www.cbr.com

A History of Kevin Conroy's Evolution as Batman

Hello and welcome to an Adventure(s) Time's special installment, a look at animated heroes of the past. This week, we're covering a suggestion from reader Ethan Dragon. He asked about the changes actor Kevin Conroy has adopted over the years while voicing Batman. Given the excitement over the Blu-Ray release of Batman: The Animated Series, and the enduring love of Conroy's performance, this seemed like a great topic.

So, to begin, let's establish that Kevin Conroy was already working steadily before auditioning for the part of Batman. He's likely best known in live-action for his role in the CBS drama Tour of Duty.  Conroy's a Juilliard trained actor, who actually roomed with Robin Williams while in school. (And studied with Kelsey Grammer at Juilliard. Just imagine Batman and the Beast's wild college days.)

RELATED: Batman: TAS Blu-ray Box Set Expanded Due to ‘Overwhelming Demand’

Kevin Conroy as Batman

Batman (TAS) Begins

Conroy auditioned for the role of Batman with no real knowledge of the character, outside of the old Adam West series.  After the producers informed him this was the antithesis of their Batman, Conroy searched for inspiration. He found it in Hamlet, a role he performed earlier at the Old Globe Theatre in San Diego, California.  The producers, following a frustrating search, were floored. They knew immediately they'd found their Batman.

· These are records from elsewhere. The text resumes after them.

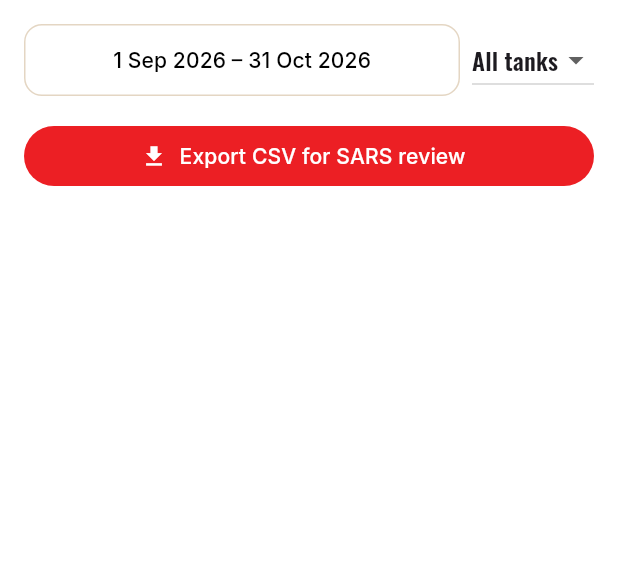
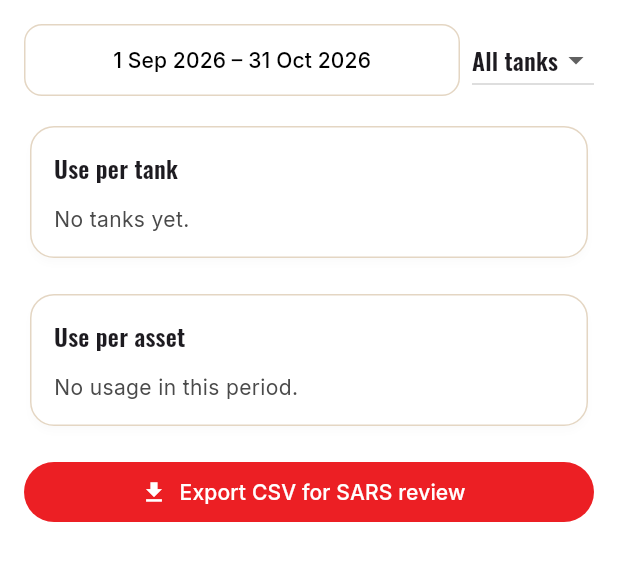
Before and after one commit to DFourie87/Nanini, a Flutter app: the DieselReportsScreen widget shown alone on an empty page, opened directly with empty values, on a phone screen of 412 x 824 dp. Shown: the top 561 px of the screen. Run offline on Flutter 3.47's test engine with Material 3 defaults, Android fonts, the phone set to English and light mode, and no system bars; our stand-ins replace csv, fl_chart, flutter_map, google_fonts, latlong2, pdf and 4 more; accounts and stored records are empty; network calls fail.

Commit message:
Add per-tank and per-asset usage tables to diesel Reports tab
Report 2 ("Use per tank"): total litres used per tank in the selected
period. Report 3 ("Use per asset"): total litres used per equipment/
vehicle, plus average litres per km or hour -- computed from the span
between the lowest and highest hour-meter/odometer reading logged with
that asset's fills in the period. Both cover every tank/asset regardless
of the tank dropdown, which still only scopes the CSV export.

Co-Authored-By: Claude Sonnet 5 <noreply@anthropic.com>
Claude-Session: https://claude.ai/code/session_0154FLxM7bQ7qjn16GE6RHFv

```diff
--- a/nanini_app/lib/features/diesel/diesel_reports_screen.dart
+++ b/nanini_app/lib/features/diesel/diesel_reports_screen.dart
@@ -1,3 +1,5 @@
+import 'dart:math' as math;
+
 import 'package:flutter/material.dart';
 import 'package:csv/csv.dart';
 import 'package:share_plus/share_plus.dart';
@@ -62,6 +64,32 @@ class _DieselReportsScreenState extends State<DieselReportsScreen> {
                       return !d.isBefore(periodStart) && !d.isAfter(periodEnd);
                     }).toList();
 
+                    // Per-tank and per-asset breakdowns always cover every tank/asset in
+                    // the selected period -- the tank dropdown above is for the CSV export,
+                    // not these comparison tables.
+                    final periodUsage = usage.where((u) {
+                      final d = parseDateStr(u.date);
+                      if (d == null) return false;
+                      return !d.isBefore(periodStart) && !d.isAfter(periodEnd);
+                    }).toList();
+
+                    final usedByTank = <String, double>{};
+                    for (final u in periodUsage) {
+                      usedByTank[u.tankId] = (usedByTank[u.tankId] ?? 0) + u.litres;
+                    }
+
+                    final assetStats = <String, _AssetUsage>{};
+                    for (final u in periodUsage) {
+                      final key = (u.equipment?.trim().isNotEmpty ?? false)
+                          ? u.equipment!.trim()
+                          : ((u.asset?.trim().isNotEmpty ?? false) ? u.asset!.trim() : '—');
+                      final stat = assetStats.putIfAbsent(key, () => _AssetUsage());
+                      stat.totalLitres += u.litres;
+                      final reading = double.tryParse((u.hours ?? '').trim());
+                      if (reading != null) stat.readings.add(reading);
+                    }
+                    final assetRows = assetStats.entries.toList()..sort((a, b) => b.value.totalLitres.compareTo(a.value.totalLitres));
+
                     return ListView(
                       padding: const EdgeInsets.all(16),
                       children: [
@@ -97,6 +125,10 @@ class _DieselReportsScreenState extends State<DieselReportsScreen> {
                             ),
                           ],
                         ),
+                        const SizedBox(height: 16),
+                        _tankUsageCard(context, tanks, usedByTank),
+                        const SizedBox(height: 16),
+                        _assetUsageCard(context, assetRows),
                         const SizedBox(height: 16),
                         FilledButton.icon(
                           onPressed: () => _exportCsv(context, filteredPurchases, filteredUsage, tanks),
@@ -157,6 +189,82 @@ class _DieselReportsScreenState extends State<DieselReportsScreen> {
     );
   }
 
+  Widget _tankUsageCard(BuildContext context, List<DieselTank> tanks, Map<String, double> usedByTank) {
+    return Card(
+      child: Padding(
+        padding: const EdgeInsets.all(16),
+        child: Column(
+          crossAxisAlignment: CrossAxisAlignment.start,
+          children: [
+            Text('Use per tank', style: Theme.of(context).textTheme.titleMedium),
+            const SizedBox(height: 12),
+            if (tanks.isEmpty)
+              const Text('No tanks yet.', style: TextStyle(color: NaniniColors.muted))
+            else
+              SingleChildScrollView(
+                scrollDirection: Axis.horizontal,
+                child: DataTable(
+                  columns: const [
+                    DataColumn(label: Text('Tank')),
+                    DataColumn(label: Text('Used'), numeric: true),
+                  ],
+                  rows: [
+                    for (final tank in tanks)
+                      DataRow(cells: [
+                        DataCell(Text(tank.name)),
+                        DataCell(Text(fmtL(usedByTank[tank.id] ?? 0))),
+                      ]),
+                  ],
+                ),
+              ),
+          ],
+        ),
+      ),
+    );
+  }
+
+  Widget _assetUsageCard(BuildContext context, List<MapEntry<String, _AssetUsage>> assetRows) {
+    return Card(
+      child: Padding(
+        padding: const EdgeInsets.all(16),
+        child: Column(
+          crossAxisAlignment: CrossAxisAlignment.start,
+          children: [
+            Text('Use per asset', style: Theme.of(context).textTheme.titleMedium),
+            const SizedBox(height: 12),
+            if (assetRows.isEmpty)
+              const Text('No usage in this period.', style: TextStyle(color: NaniniColors.muted))
+            else ...[
+              SingleChildScrollView(
+                scrollDirection: Axis.horizontal,
+                child: DataTable(
+                  columns: const [
+                    DataColumn(label: Text('Asset')),
+                    DataColumn(label: Text('Used'), numeric: true),
+                    DataColumn(label: Text('Avg L/km or hr'), numeric: true),
+                  ],
+                  rows: [
+                    for (final entry in assetRows)
+                      DataRow(cells: [
+                        DataCell(Text(entry.key)),
+                        DataCell(Text(fmtL(entry.value.totalLitres))),
+                        DataCell(Text(entry.value.avgPerUnit == null ? '–' : entry.value.avgPerUnit!.toStringAsFixed(2))),
+                      ]),
+                  ],
+                ),
+              ),
+              const SizedBox(height: 8),
+              const Text(
+                'Avg = litres used ÷ km or hours covered (from the hour meter/odometer reading logged with each fill) -- blank where an asset has fewer than two readings in the period.',
+                style: TextStyle(color: NaniniColors.muted, fontSize: 12),
+              ),
+            ],
+          ],
+        ),
+      ),
+    );
+  }
+
   Future<void> _exportCsv(BuildContext context, List<DieselPurchase> purchases, List<DieselUsage> usage, List<DieselTank> tanks) async {
     final tankName = {for (final t in tanks) t.id: t.name};
     final rows = <List<dynamic>>[
@@ -179,3 +287,16 @@ class _DieselReportsScreenState extends State<DieselReportsScreen> {
         ),
       );
 }
+
+class _AssetUsage {
+  double totalLitres = 0;
+  final List<double> readings = [];
+
+  /// Litres per km/hour covered (span of logged readings); null with fewer than two readings.
+  double? get avgPerUnit {
+    if (readings.length < 2) return null;
+    final span = readings.reduce(math.max) - readings.reduce(math.min);
+    if (span <= 0) return null;
+    return totalLitres / span;
+  }
+}
```
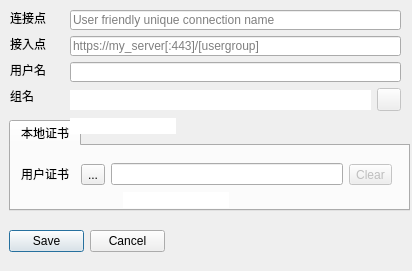
This is src/dialog/editdialog.ui in 13418485892/openconnect-gui as Qt 5 draws it before an edit. The edited form follows.
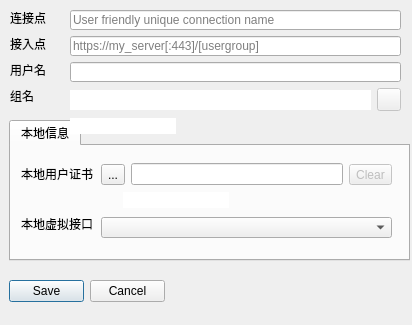
This is the edited form. Icons and pictures are not drawn.

```diff
--- a/src/dialog/editdialog.ui
+++ b/src/dialog/editdialog.ui
@@ -7,7 +7,7 @@
     <x>0</x>
     <y>0</y>
     <width>412</width>
-    <height>271</height>
+    <height>325</height>
    </rect>
   </property>
   <property name="windowTitle">
@@ -19,7 +19,7 @@
      <x>9</x>
      <y>120</y>
      <width>401</width>
-     <height>91</height>
+     <height>141</height>
     </rect>
    </property>
    <property name="currentIndex">
@@ -27,19 +27,19 @@
    </property>
    <widget class="QWidget" name="localCertificateTab">
     <attribute name="title">
-     <string>本地证书</string>
+     <string>本地信息</string>
     </attribute>
     <widget class="QLabel" name="userCertificateLabel">
      <property name="geometry">
       <rect>
        <x>10</x>
        <y>20</y>
-       <width>51</width>
+       <width>81</width>
        <height>16</height>
       </rect>
      </property>
      <property name="text">
-      <string>用户证书</string>
+      <string>本地用户证书</string>
      </property>
     </widget>
     <widget class="QLineEdit" name="userCertHash">
@@ -64,9 +64,9 @@
     <widget class="QWidget" name="layoutWidget">
      <property name="geometry">
       <rect>
-       <x>70</x>
+       <x>90</x>
        <y>13</y>
-       <width>311</width>
+       <width>291</width>
        <height>31</height>
       </rect>
      </property>
@@ -101,13 +101,36 @@
       </item>
      </layout>
     </widget>
+    <widget class="QLabel" name="userCertificateLabel_2">
+     <property name="geometry">
+      <rect>
+       <x>10</x>
+       <y>70</y>
+       <width>81</width>
+       <height>16</height>
+      </rect>
+     </property>
+     <property name="text">
+      <string>本地虚拟接口</string>
+     </property>
+    </widget>
+    <widget class="QComboBox" name="virtualIfNames">
+     <property name="geometry">
+      <rect>
+       <x>90</x>
+       <y>71</y>
+       <width>291</width>
+       <height>21</height>
+      </rect>
+     </property>
+    </widget>
    </widget>
   </widget>
   <widget class="QDialogButtonBox" name="buttonBox">
    <property name="geometry">
     <rect>
      <x>9</x>
-     <y>230</y>
+     <y>280</y>
      <width>156</width>
      <height>23</height>
     </rect>
```
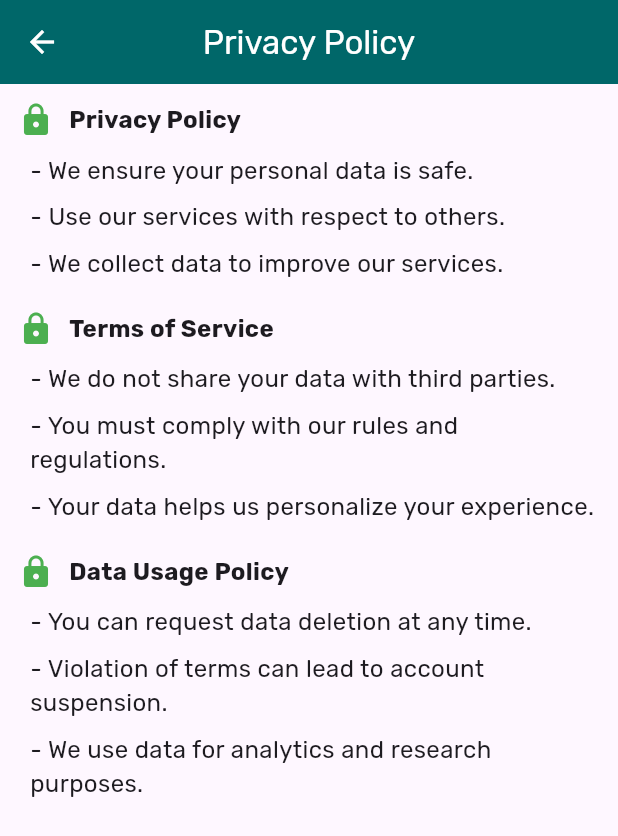
After one commit to VishalSorani1/bowl_speed, a Flutter app: the PrivacyPolicy screen opened directly, on a phone screen of 412 x 824 dp. The commit adds this screen. Shown: the top 836 px of the screen. Run offline on Flutter 3.47's test engine with Material 3 defaults, Android fonts, the phone set to English and light mode, and no system bars; our stand-ins replace get, google_fonts, share_plus, sqflite; accounts and stored records are empty.

Commit message:
menu features complete need to change content only

```diff
--- a/lib/main.dart
+++ b/lib/main.dart
@@ -5,12 +5,15 @@ import 'package:flutter/material.dart';
 import 'package:get/get.dart';
 
 import 'services/controllers/manual_calc_controller.dart';
+import 'services/controllers/menu_feature_controller.dart';
 import 'utils/db_helper.dart';
 
 void main() async {
   WidgetsFlutterBinding.ensureInitialized();
   await DatabaseHelper.instance.database; // Ensure database is initialized
+  Get.put<MenuFeatureController>(MenuFeatureController());
   Get.put<ManualCalculatorController>(ManualCalculatorController());
+
   runApp(const MyApp());
 }
 
--- /dev/null
+++ b/lib/services/controllers/menu_feature_controller.dart
@@ -0,0 +1,45 @@
+// ignore_for_file: prefer_const_constructors
+
+import 'dart:developer';
+import 'dart:io';
+import 'package:url_launcher/url_launcher.dart';
+import 'package:share_plus/share_plus.dart';
+import 'package:get/get.dart';
+
+import '../../widgets/privacy_policy.dart';
+
+class MenuFeatureController extends GetxController {
+  String playStore =
+      "https://play.google.com/store/apps/details?id=your_app_id";
+  String appStore = "your_app_id";
+  String message =
+      "🎳 Measure your bowling speed and convert units effortlessly with our user-friendly app! Perfect for bowlers of all levels. 🚀📲";
+  String url = "";
+
+  void rateUs() async {
+    log("rate us");
+    url = onAndroid();
+    Uri uri = Uri.parse(url);
+    if (!await launchUrl(uri)) {
+      Get.snackbar("Error", "Network Error");
+    }
+  }
+
+  void shareApp(String data) {
+    log("share app");
+    url = onAndroid();
+    Share.share("$message\n App Link: $url");
+  }
+
+  void openPrivacyPolicy() {
+    Get.to(() => PrivacyPolicy());
+  }
+
+  String onAndroid() {
+    if (Platform.isAndroid) {
+      return playStore;
+    } else {
+      return appStore;
+    }
+  }
+}
--- /dev/null
+++ b/lib/widgets/privacy_policy.dart
@@ -0,0 +1,120 @@
+// ignore_for_file: prefer_const_constructors, non_constant_identifier_names
+
+import 'package:flutter/material.dart';
+import 'package:google_fonts/google_fonts.dart';
+import 'package:get/get.dart';
+
+class PrivacyPolicy extends StatelessWidget {
+  const PrivacyPolicy({super.key});
+
+  @override
+  Widget build(BuildContext context) {
+    return Scaffold(
+      appBar: AppBar(
+        leading: IconButton(
+            onPressed: () => Get.back(),
+            icon: Icon(
+              Icons.arrow_back,
+              color: Colors.white,
+            )),
+        title: Text(
+          'Privacy Policy',
+          style: GoogleFonts.rubik(color: Colors.white, fontSize: 22),
+        ),
+        centerTitle: true,
+        backgroundColor: Color(0xff006769),
+      ),
+      body: Padding(
+        padding: const EdgeInsets.all(12.0),
+        child: ListView.builder(
+          itemCount: permissionNames.length,
+          itemBuilder: (context, index) {
+            return Padding(
+              padding: const EdgeInsets.only(bottom: 16.0),
+              child: Column(
+                crossAxisAlignment: CrossAxisAlignment.start,
+                children: [
+                  CustomPermissionHeading(permissionNames[index]),
+                  SizedBox(height: 6),
+                  CustomPermissionDescription(
+                      permissions[permissionNames[index]] ?? []),
+                ],
+              ),
+            );
+          },
+        ),
+      ),
+    );
+  }
+
+  Widget CustomPermissionHeading(String PermissionName) {
+    return Row(
+      mainAxisAlignment: MainAxisAlignment.start,
+      mainAxisSize: MainAxisSize.max,
+      children: [
+        Icon(
+          Icons.lock,
+          color: Colors.green,
+        ),
+        SizedBox(width: 10),
+        Text(
+          PermissionName,
+          style: GoogleFonts.rubik(fontSize: 16, fontWeight: FontWeight.bold),
+        ),
+      ],
+    );
+  }
+
+  // W
+  Widget CustomPermissionDescription(List<String> permissionDescription) {
+    return Column(
+      crossAxisAlignment: CrossAxisAlignment.start,
+      children: permissionDescription.map((description) {
+        return Padding(
+          padding: const EdgeInsets.symmetric(vertical: 4.0),
+          child: Row(
+            children: [
+              SizedBox(width: 8),
+              Expanded(
+                child: Text(
+                  '- $description',
+                  style: GoogleFonts.rubik(
+                      fontSize: 16, fontWeight: FontWeight.normal),
+                ),
+              ),
+            ],
+          ),
+        );
+      }).toList(),
+    );
+  }
+}
+
+List<String> permissionNames = [
+  "Privacy Policy",
+  "Terms of Service",
+  "Data Usage Policy"
+];
+
+List<String> permissionDescriptions1 = [
+  "We ensure your personal data is safe.",
+  "Use our services with respect to others.",
+  "We collect data to improve our services."
+];
+
+List<String> permissionDescriptions2 = [
+  "We do not share your data with third parties.",
+  "You must comply with our rules and regulations.",
+  "Your data helps us personalize your experience."
+];
+
+List<String> permissionDescriptions3 = [
+  "You can request data deletion at any time.",
+  "Violation of terms can lead to account suspension.",
+  "We use data for analytics and research purposes."
+];
+Map<String, List<String>> permissions = {
+  permissionNames[0]: permissionDescriptions1,
+  permissionNames[1]: permissionDescriptions2,
+  permissionNames[2]: permissionDescriptions3
+};
--- a/pubspec.yaml
+++ b/pubspec.yaml
@@ -41,6 +41,8 @@ dependencies:
   google_fonts: ^6.2.1
   sqflite: ^2.3.3+1
   path :
+  share_plus: ^9.0.0
+  url_launcher: ^6.3.0
 
 dev_dependencies:
   flutter_test:
```
Also changed, not shown: lib/Pages/manual calculator/manual_calculator_screen.dart (+2 -6 lines), lib/widgets/custom_menu_features.dart (added, +44 -0 lines), pubspec.lock, 6 other files.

The actor assumed he'd be doing "maybe twelve episodes" in 1991 when cast.  He now holds the record for portraying Batman longer than any other actor.  (Conroy speaks at length about his time as Batman with Lights Camera Austin.)  Following the run of Batman: The Animated Series, Conroy returned for The New Batman AdventuresBatman Beyond, Justice League, and Justice League Unlimited. 

RELATED: Batman: The Animated Series’ Cast Explains Why It Stands the Test of Time

Years later, he began voicing Batman for several of the animated films, beginning with 2008's Batman: Gotham Knight. (Cast there not only for his voice, but his ability to loop lines. A necessity for the film, animated in Japan with the dialogue dubbed in.)  He's also voiced Batman in numerous video games. Most famously in the Arkham series, beginning with 2009's Arkham Asylum.

1 2
Marvel's 'Post-Credits' Wolverine Back-Ups Were Teasing the Wrong Event

More in CBR Exclusives